Brian J. Miller
Brian Miller, MD, MBA, MPH, FACPM is a practicing hospitalist, Assistant Professor of Medicine and Business (courtesy) at the Johns Hopkins University, and a Nonresident Fellow at the American Enterprise Institute. He is a consultant to the FTC Bureau of Consumer Protection on health insurance and a MedPAC Commissioner. He runs a 15-person multi-generational, interdisciplinary health policy research group that is focused on building a better future through innovation and growth.
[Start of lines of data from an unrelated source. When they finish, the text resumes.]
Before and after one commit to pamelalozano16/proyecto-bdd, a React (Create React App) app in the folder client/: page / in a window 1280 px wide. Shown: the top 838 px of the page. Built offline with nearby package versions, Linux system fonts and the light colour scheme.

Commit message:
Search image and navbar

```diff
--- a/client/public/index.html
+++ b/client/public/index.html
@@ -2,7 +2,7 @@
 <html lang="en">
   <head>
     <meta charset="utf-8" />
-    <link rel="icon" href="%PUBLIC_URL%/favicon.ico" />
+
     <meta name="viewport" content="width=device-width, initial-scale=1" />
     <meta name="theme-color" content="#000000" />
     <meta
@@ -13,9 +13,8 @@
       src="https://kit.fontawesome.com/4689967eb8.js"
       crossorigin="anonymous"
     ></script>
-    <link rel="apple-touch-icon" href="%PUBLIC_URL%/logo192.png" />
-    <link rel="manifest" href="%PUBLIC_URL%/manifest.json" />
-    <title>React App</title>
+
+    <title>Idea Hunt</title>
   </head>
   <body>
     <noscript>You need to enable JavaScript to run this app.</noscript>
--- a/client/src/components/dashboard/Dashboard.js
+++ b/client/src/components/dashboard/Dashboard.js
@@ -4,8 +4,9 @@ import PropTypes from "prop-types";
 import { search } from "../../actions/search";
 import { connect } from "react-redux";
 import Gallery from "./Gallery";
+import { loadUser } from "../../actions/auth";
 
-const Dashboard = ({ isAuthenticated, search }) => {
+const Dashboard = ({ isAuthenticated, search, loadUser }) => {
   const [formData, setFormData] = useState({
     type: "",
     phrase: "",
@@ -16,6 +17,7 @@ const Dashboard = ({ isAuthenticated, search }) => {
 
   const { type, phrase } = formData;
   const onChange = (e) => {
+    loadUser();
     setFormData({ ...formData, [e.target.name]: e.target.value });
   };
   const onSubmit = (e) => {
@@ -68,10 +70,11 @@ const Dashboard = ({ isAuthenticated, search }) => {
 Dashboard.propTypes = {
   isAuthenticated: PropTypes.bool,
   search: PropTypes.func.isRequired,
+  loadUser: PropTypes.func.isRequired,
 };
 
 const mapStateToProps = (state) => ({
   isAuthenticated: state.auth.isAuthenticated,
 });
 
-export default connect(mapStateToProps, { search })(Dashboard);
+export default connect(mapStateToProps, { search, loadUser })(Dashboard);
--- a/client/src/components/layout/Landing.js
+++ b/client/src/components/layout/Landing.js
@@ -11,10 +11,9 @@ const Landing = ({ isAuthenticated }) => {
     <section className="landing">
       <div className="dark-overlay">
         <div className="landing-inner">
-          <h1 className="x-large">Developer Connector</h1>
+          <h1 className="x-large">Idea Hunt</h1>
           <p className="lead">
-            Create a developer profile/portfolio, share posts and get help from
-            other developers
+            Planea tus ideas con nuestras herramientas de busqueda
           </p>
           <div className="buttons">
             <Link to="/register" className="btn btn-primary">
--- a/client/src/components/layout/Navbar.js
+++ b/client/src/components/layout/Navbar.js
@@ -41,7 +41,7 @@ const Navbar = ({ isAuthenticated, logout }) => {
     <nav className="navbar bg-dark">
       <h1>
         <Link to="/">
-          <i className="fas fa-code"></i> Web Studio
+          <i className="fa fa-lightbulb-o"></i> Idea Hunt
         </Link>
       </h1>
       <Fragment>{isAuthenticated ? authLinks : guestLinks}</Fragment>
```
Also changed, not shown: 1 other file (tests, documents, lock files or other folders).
Dr. Miller also serves as an adjunct faculty at the UNC Kenan-Flagler School of Business, where he teaches insurance design in the MBA program. He previously served as a Medical Officer in the Office of New Drugs at the Center for Drug Evaluation and Research at the FDA, where he was one of two physician reviewers who completed the pre-market review of valbenazine, a first-in-class, breakthrough new molecular entity indicated for tardive dyskinesia. He completed both an Internal Medicine residency at Georgetown University Hospital and a Public Health Residency at Johns Hopkins University, comprised of a federal regulatory rotational program with postings at CMS, FTC, FCC, and FDA, while practicing ambulatory medicine at Johns Hopkins Community Physicians.
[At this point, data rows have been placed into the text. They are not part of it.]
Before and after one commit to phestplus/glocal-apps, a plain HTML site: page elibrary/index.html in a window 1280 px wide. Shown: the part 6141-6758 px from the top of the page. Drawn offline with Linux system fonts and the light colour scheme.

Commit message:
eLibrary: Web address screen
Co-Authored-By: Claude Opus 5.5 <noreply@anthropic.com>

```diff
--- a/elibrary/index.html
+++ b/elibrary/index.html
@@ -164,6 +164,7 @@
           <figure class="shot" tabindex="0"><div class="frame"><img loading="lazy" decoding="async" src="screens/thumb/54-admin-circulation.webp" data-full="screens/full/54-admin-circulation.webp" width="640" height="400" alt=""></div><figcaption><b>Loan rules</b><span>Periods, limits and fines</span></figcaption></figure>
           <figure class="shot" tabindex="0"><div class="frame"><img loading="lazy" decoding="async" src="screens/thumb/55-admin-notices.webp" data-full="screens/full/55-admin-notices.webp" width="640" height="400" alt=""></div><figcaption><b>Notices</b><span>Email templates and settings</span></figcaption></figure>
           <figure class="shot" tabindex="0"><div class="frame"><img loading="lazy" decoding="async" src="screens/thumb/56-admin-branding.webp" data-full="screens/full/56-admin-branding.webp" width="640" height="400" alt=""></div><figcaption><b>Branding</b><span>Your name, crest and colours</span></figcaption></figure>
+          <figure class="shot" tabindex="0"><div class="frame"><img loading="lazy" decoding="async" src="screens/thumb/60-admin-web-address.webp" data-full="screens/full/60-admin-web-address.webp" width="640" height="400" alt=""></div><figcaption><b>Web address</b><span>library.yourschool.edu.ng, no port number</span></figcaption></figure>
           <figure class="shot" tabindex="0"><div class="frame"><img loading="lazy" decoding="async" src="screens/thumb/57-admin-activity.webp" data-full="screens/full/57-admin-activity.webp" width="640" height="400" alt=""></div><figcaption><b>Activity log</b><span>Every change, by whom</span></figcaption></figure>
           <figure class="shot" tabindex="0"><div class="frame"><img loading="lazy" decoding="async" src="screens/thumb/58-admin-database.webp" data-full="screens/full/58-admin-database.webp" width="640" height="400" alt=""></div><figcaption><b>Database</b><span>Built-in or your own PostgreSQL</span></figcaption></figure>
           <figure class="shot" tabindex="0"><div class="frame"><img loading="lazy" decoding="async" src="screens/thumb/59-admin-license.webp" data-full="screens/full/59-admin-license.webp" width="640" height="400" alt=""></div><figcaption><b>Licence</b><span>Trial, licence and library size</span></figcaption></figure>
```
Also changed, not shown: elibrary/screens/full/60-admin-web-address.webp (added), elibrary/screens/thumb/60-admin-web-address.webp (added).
Dr. Miller has experience with healthcare merger review, payment policy, and pharmaceutical product review. He previously served as a Special Advisor to the FTC's Office of Policy Planning and concurrently as an in-house physician expert for the Bureau of Competition, assisting in merger review & enforcement in health systems, PBMs, and pharmaceuticals, including the FTC's successful action blocking the $7 billion Advocate - NorthShore merger. Prior to the FTC, Dr. Miller was a Fellow at the CMS Innovation Center, where he co-managed the ACO Investment Model, a $114 million project focused on ACOs in rural areas. He is board-certified & licensed to practice medicine in DC and Maryland
Any views expressed here are my own and do not necessarily represent those of any employers or affiliations.
The views expressed here are my own and do not necessarily represent the policies or positions of Johns Hopkins University